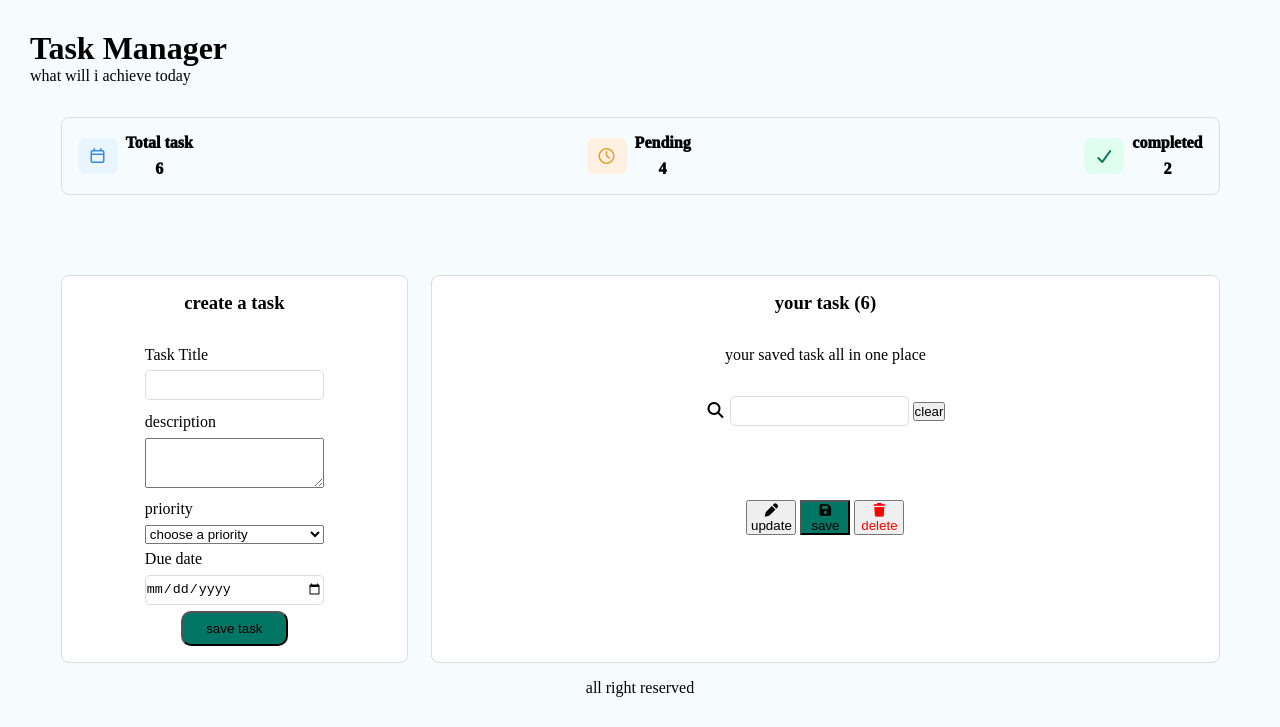
Repository: XDENTERTAINMENT/task-manager-groupwork
Page: index.html
These files come from the project's save history. The page is drawn as it stood at one moment and after the next save; the edit follows.
The browser window is 1280 px wide. The pictures show the whole page.

Above is the page before, as saved 2026-10-30 21:58:20.

After the next save:
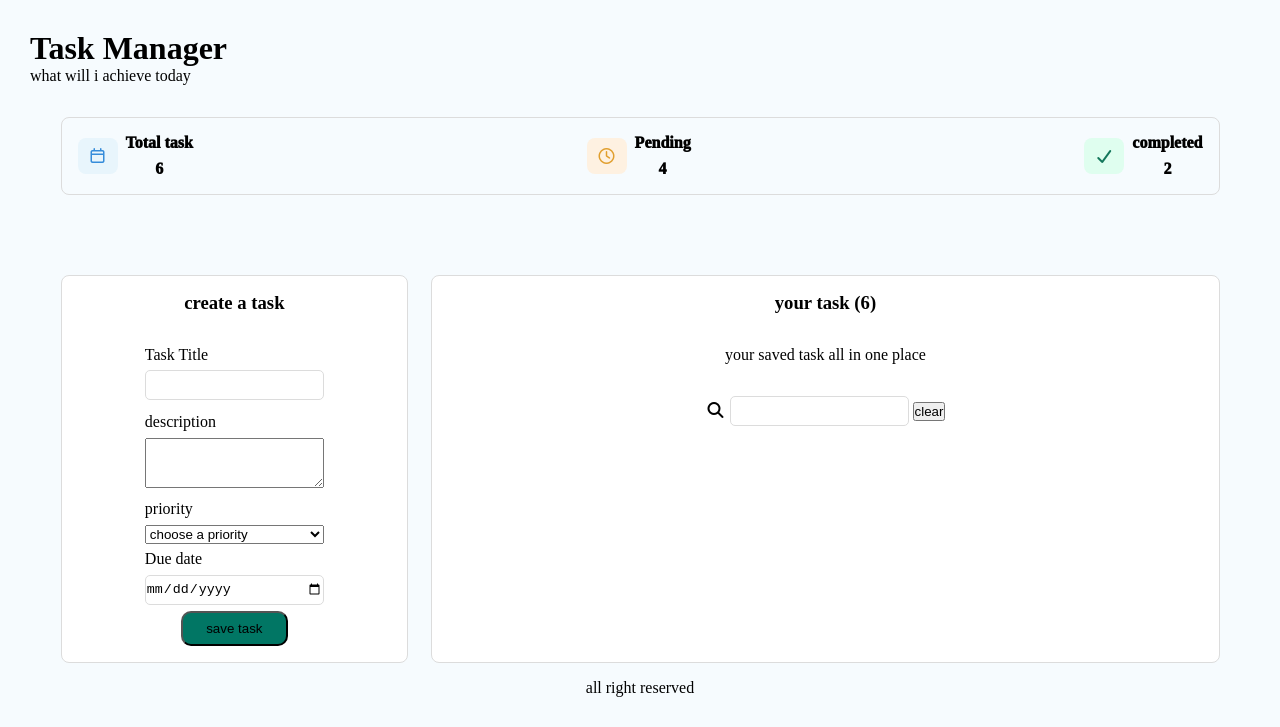
Saved 70 s later.
--- a/index.html
+++ b/index.html
@@ -102,22 +102,7 @@
             <div id="container"  class="containers"></div>
 
           </div>
-          <!-- the inline editing -->
-          <div class="inline-button">
-            <button>
-              <div><i class="fa-solid fa-pen"></i></div>
-              update
-            </button>
-            <button class="save">
-              <div><i class="fa-solid fa-floppy-disk"></i></div>
-              save
-            </button>
-            <button class="delete">
-              <div class="trash"><i class="fa-solid fa-trash"></i></div>
-              delete
-            </button>
-          </div>
-        </div>
+
       </section>
     </main>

### YOUR OBJECTIVE
Set the listing down again exactly, skipping each picture.

### ANSWER TO THIS EXERCISE
Repository: XDENTERTAINMENT/task-manager-groupwork
Page: index.html
These files come from the project's save history. The page is drawn as it stood at one moment and after the next save; the edit follows.
The browser window is 1280 px wide. The pictures show the whole page.

Above is the page before, as saved 2026-10-30 21:58:20.

After the next save:
Saved 70 s later.
--- a/index.html
+++ b/index.html
@@ -102,22 +102,7 @@
             <div id="container"  class="containers"></div>
 
           </div>
-          <!-- the inline editing -->
-          <div class="inline-button">
-            <button>
-              <div><i class="fa-solid fa-pen"></i></div>
-              update
-            </button>
-            <button class="save">
-              <div><i class="fa-solid fa-floppy-disk"></i></div>
-              save
-            </button>
-            <button class="delete">
-              <div class="trash"><i class="fa-solid fa-trash"></i></div>
-              delete
-            </button>
-          </div>
-        </div>
+
       </section>
     </main>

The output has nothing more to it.